[Dataset content — start]

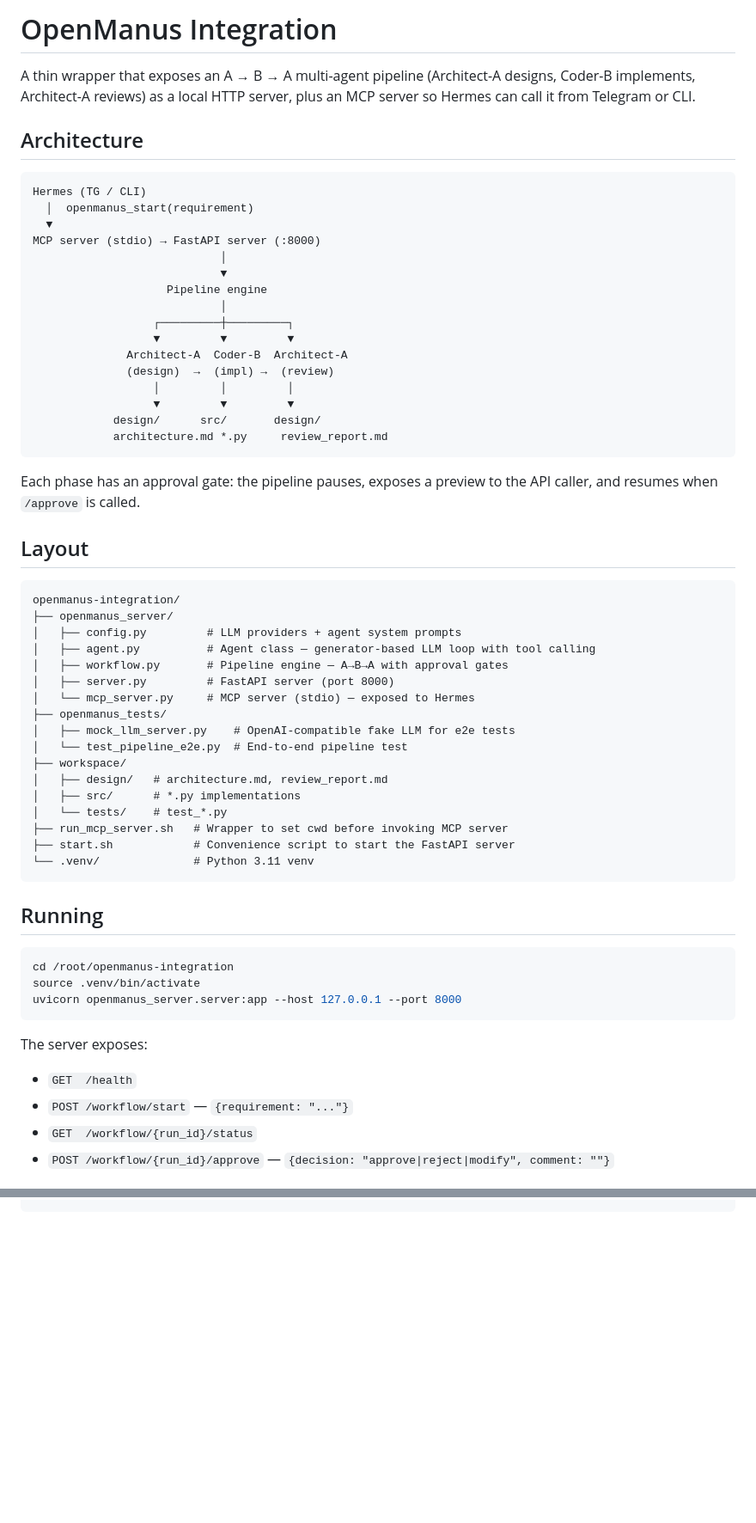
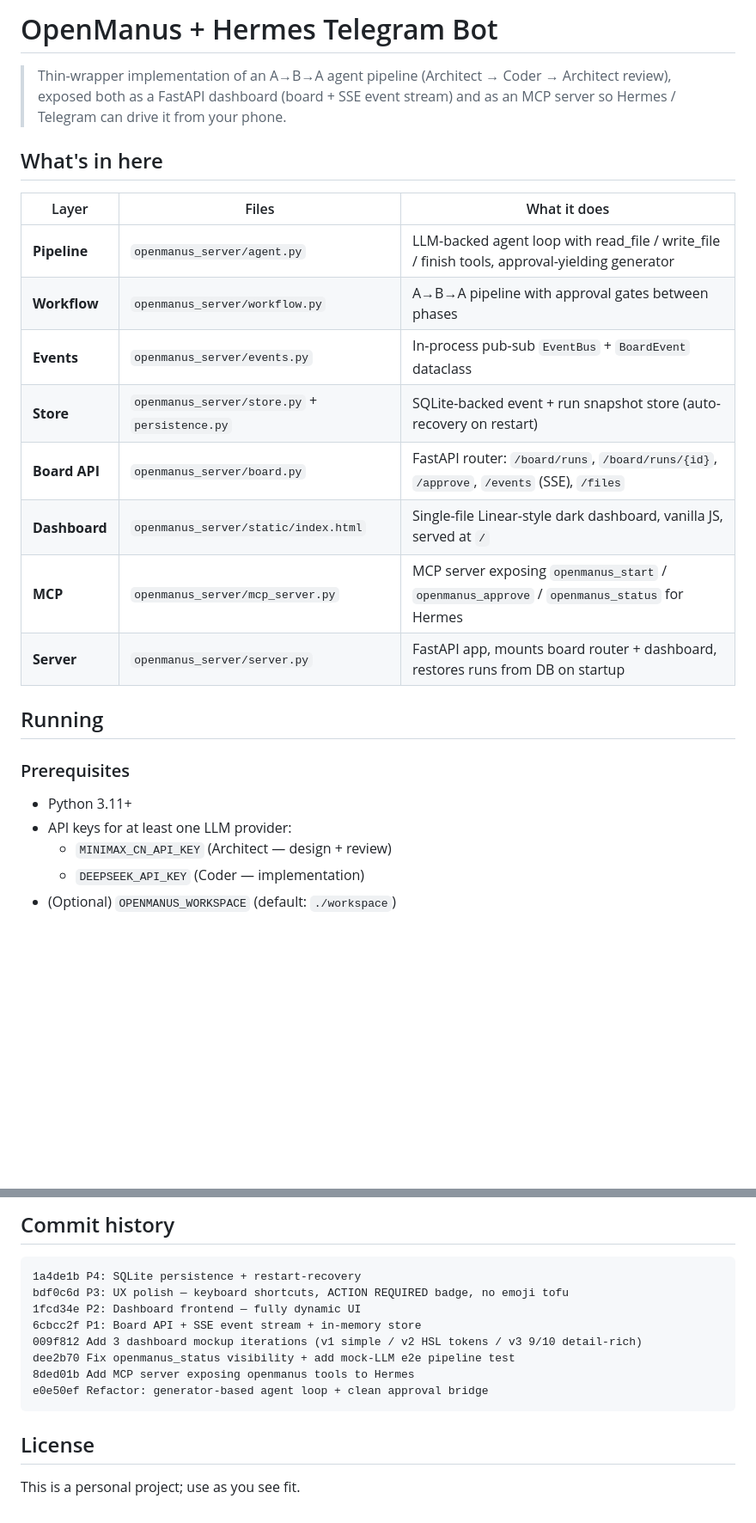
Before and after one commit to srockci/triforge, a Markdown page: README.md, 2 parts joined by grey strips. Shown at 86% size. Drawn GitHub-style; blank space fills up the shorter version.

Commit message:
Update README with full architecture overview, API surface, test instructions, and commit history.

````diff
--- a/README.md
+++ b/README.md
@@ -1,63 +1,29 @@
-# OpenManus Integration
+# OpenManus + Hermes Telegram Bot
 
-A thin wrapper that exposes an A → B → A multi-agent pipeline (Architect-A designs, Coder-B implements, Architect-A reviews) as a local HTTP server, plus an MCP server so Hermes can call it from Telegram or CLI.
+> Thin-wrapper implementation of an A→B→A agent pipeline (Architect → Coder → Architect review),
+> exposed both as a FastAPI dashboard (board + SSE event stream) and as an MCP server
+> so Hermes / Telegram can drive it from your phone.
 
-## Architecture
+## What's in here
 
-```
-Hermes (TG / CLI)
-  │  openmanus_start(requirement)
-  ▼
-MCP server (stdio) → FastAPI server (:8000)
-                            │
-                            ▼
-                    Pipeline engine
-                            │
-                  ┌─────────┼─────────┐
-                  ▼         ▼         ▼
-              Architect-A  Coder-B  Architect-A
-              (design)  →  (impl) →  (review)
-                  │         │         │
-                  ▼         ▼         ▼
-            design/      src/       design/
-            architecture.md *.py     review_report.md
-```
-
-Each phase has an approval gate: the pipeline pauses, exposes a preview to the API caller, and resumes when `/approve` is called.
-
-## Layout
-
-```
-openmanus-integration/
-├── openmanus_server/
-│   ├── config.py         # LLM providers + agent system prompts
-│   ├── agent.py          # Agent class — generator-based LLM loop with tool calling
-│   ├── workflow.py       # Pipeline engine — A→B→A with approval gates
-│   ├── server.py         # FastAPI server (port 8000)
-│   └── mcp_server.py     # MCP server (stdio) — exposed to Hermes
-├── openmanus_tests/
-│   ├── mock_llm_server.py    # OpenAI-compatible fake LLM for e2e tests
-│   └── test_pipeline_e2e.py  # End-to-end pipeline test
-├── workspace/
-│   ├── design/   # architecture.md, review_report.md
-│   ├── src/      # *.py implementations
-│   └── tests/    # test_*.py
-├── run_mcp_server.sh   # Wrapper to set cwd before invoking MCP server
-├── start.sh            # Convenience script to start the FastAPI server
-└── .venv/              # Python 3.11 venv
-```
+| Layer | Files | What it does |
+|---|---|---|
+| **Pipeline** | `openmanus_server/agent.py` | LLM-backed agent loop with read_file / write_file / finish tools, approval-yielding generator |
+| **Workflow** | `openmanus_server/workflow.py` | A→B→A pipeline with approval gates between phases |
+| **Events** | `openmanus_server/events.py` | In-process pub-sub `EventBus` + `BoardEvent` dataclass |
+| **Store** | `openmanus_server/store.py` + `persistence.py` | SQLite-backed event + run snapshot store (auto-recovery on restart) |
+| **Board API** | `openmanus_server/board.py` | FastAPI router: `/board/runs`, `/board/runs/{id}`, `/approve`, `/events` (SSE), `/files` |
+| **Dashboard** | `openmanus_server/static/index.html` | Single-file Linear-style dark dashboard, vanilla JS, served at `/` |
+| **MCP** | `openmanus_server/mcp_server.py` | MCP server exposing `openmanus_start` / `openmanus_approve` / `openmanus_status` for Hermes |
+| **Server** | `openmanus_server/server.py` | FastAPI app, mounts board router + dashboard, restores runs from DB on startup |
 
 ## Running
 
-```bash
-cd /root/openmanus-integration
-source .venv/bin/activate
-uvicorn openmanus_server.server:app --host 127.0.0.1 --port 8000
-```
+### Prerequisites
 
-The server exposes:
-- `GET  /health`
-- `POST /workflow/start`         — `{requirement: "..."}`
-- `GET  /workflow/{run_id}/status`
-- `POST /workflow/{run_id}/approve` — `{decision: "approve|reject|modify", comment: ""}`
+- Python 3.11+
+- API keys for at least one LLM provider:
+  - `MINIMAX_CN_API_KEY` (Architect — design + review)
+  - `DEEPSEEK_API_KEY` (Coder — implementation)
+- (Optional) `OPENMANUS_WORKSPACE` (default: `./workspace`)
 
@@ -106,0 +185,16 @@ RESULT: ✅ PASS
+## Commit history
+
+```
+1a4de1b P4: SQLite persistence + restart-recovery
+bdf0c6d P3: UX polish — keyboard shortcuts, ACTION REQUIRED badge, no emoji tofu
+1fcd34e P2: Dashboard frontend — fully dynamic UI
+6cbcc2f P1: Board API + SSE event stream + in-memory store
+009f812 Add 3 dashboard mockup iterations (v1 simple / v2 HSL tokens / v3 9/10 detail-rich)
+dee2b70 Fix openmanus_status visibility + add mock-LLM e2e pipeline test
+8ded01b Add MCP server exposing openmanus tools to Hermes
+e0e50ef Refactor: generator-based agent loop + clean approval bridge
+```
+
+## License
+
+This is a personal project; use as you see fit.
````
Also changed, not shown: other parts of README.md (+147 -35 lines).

[Dataset content — finish]

### Work request:
Show each line of the records above containing "gates".

### Your response:
-│   ├── workflow.py       # Pipeline engine — A→B→A with approval gates
+| **Workflow** | `openmanus_server/workflow.py` | A→B→A pipeline with approval gates between phases |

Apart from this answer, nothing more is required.